*** Opening Provided material ***

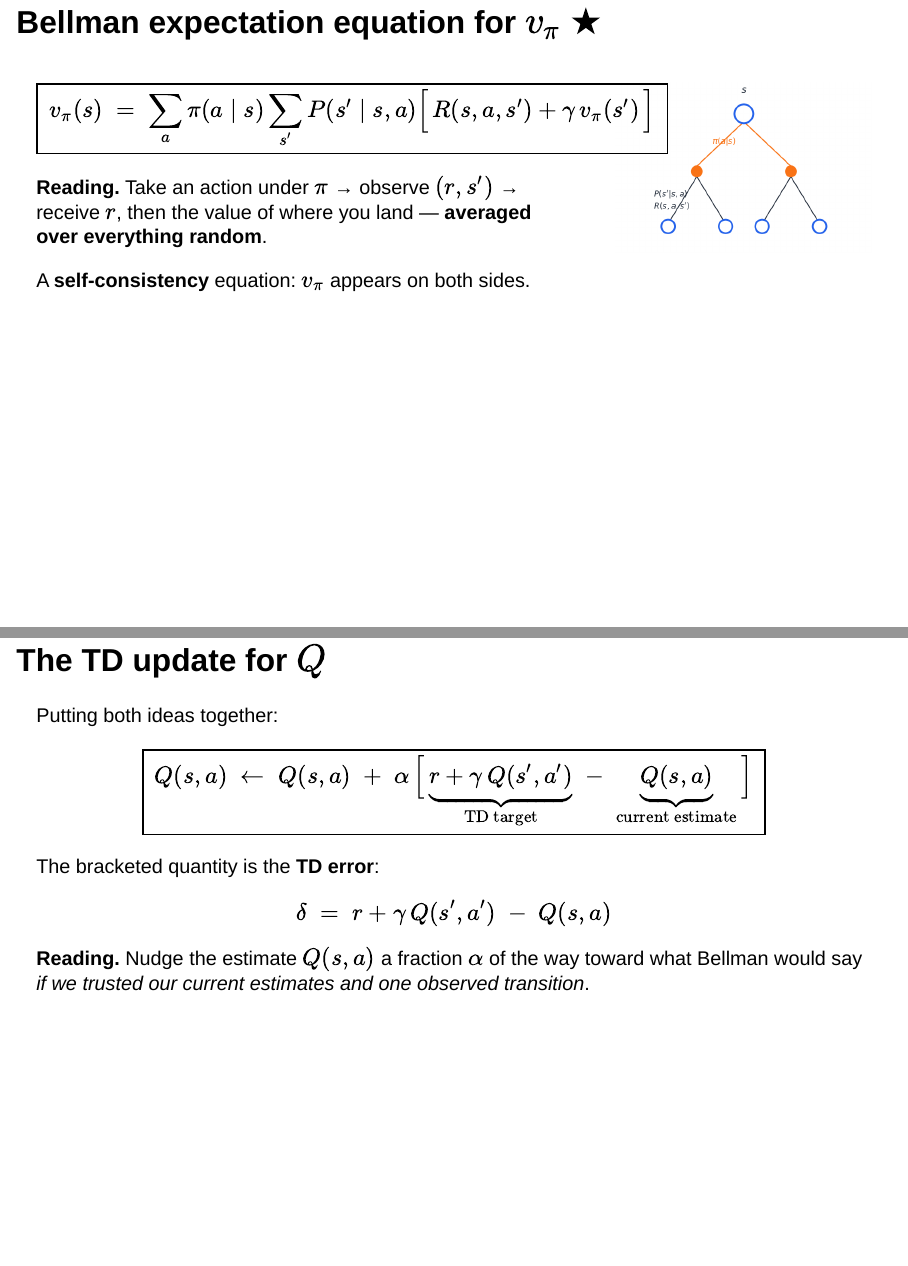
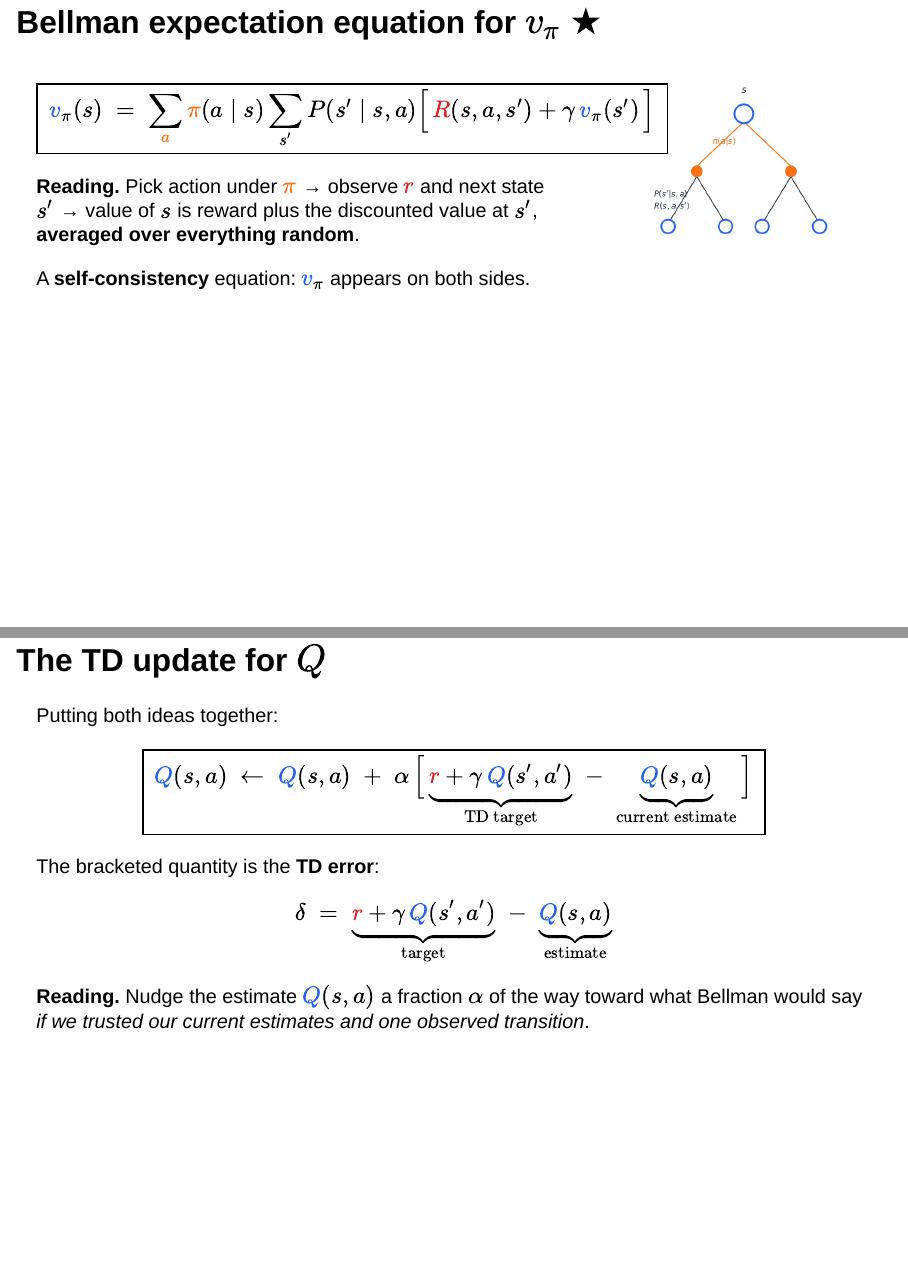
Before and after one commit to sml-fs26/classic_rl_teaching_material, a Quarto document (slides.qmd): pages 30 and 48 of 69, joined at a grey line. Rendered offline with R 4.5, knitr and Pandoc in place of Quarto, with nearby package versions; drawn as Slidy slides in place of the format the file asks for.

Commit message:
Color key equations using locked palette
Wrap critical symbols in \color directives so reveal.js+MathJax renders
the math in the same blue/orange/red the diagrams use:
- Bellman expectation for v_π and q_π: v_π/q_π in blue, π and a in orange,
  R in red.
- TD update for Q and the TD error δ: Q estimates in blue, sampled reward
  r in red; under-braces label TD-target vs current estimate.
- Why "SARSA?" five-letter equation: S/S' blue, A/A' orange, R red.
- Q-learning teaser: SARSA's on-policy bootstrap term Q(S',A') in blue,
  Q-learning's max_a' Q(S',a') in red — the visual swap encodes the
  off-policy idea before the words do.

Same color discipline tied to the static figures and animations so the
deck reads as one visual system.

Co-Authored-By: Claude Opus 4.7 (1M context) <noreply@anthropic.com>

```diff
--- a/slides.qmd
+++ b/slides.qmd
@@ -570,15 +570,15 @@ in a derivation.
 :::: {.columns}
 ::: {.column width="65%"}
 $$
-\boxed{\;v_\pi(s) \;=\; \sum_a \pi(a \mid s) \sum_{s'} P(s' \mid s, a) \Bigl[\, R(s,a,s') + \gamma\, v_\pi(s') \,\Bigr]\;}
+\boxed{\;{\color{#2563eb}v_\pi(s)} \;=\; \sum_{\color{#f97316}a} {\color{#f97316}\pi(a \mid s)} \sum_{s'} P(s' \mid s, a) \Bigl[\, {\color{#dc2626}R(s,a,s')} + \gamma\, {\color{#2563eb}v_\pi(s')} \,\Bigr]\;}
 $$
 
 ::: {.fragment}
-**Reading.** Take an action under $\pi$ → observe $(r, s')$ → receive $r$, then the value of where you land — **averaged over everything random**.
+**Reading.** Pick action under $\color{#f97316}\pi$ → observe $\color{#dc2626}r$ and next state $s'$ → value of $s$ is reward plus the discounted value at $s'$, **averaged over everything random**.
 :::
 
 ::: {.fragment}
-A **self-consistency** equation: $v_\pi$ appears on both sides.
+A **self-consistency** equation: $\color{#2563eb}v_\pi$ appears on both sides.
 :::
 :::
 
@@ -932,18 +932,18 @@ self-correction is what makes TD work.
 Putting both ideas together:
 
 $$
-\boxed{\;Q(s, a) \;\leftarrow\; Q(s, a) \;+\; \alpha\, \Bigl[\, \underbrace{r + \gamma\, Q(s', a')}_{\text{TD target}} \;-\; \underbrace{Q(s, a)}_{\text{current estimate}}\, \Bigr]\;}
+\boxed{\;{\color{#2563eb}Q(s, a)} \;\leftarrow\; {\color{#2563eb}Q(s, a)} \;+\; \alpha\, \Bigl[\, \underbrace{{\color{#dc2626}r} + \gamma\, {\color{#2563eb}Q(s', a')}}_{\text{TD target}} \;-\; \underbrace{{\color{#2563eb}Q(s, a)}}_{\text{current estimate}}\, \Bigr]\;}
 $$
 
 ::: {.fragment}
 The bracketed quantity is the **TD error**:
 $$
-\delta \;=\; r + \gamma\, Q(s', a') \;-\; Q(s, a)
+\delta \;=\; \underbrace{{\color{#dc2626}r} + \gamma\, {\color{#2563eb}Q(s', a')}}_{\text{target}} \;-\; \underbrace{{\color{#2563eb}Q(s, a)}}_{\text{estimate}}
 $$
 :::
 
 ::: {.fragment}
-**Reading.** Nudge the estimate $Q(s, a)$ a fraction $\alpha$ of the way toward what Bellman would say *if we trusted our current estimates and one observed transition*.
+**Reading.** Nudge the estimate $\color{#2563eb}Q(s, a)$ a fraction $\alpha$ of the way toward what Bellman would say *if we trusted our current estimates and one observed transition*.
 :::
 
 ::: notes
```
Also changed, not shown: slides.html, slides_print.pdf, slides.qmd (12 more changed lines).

*** Closing Provided material ***
*** Opening Provided material ***

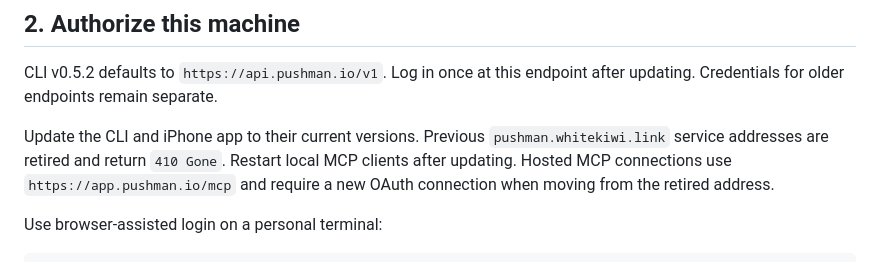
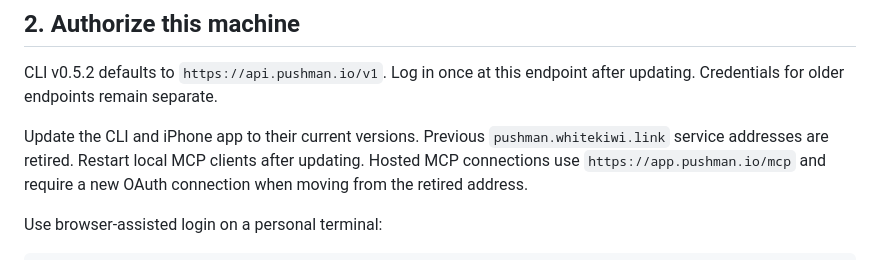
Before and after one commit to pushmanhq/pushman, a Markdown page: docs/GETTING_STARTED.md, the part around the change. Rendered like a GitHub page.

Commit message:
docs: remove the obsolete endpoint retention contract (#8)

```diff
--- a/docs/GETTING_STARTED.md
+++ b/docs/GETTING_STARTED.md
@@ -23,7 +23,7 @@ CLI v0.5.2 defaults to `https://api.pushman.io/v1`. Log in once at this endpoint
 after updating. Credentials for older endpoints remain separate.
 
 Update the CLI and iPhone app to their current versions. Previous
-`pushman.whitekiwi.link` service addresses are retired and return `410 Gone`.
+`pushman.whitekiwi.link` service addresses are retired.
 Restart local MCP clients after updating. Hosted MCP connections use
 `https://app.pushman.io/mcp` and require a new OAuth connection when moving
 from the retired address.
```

*** Closing Provided material ***
*** Opening Provided material ***

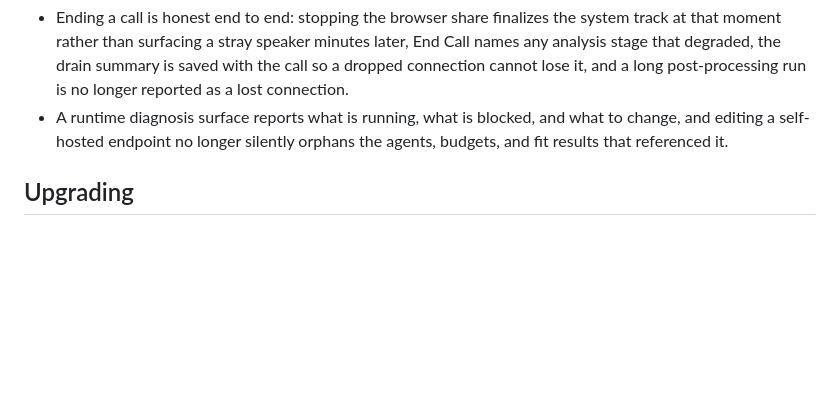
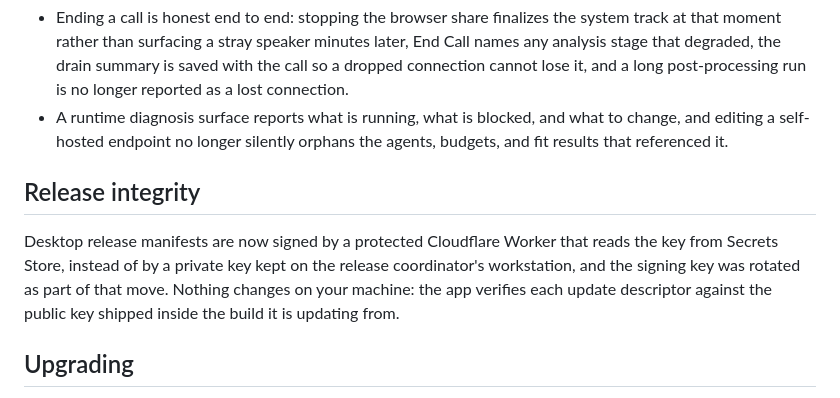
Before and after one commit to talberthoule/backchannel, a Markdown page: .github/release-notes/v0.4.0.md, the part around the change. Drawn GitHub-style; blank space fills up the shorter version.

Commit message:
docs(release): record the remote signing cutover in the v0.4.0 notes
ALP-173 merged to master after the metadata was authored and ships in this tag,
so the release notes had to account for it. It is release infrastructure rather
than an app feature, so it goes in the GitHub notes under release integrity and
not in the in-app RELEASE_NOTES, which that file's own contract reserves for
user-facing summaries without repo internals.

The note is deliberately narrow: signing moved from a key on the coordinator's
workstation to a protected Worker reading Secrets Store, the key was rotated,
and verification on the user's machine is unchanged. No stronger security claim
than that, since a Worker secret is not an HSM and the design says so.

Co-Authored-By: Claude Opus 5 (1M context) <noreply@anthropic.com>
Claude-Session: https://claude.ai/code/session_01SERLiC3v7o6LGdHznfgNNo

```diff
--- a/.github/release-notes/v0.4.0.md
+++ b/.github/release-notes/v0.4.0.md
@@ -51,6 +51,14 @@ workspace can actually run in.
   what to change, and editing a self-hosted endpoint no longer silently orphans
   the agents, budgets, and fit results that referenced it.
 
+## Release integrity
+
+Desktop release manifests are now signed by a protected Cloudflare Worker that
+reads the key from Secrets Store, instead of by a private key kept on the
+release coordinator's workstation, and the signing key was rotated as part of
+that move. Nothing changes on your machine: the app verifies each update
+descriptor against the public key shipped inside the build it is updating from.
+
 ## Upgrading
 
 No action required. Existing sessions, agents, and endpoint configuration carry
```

*** Closing Provided material ***

#### [Exercise details]
The listing above holds a line with "file asks for." and a line with "Wrap critical symbols". Print the stretch from the first through the second, exactly and alone.

#### [Response box]
Before and after one commit to sml-fs26/classic_rl_teaching_material, a Quarto document (slides.qmd): pages 30 and 48 of 69, joined at a grey line. Rendered offline with R 4.5, knitr and Pandoc in place of Quarto, with nearby package versions; drawn as Slidy slides in place of the format the file asks for.

Commit message:
Color key equations using locked palette
Wrap critical symbols in \color directives so reveal.js+MathJax renders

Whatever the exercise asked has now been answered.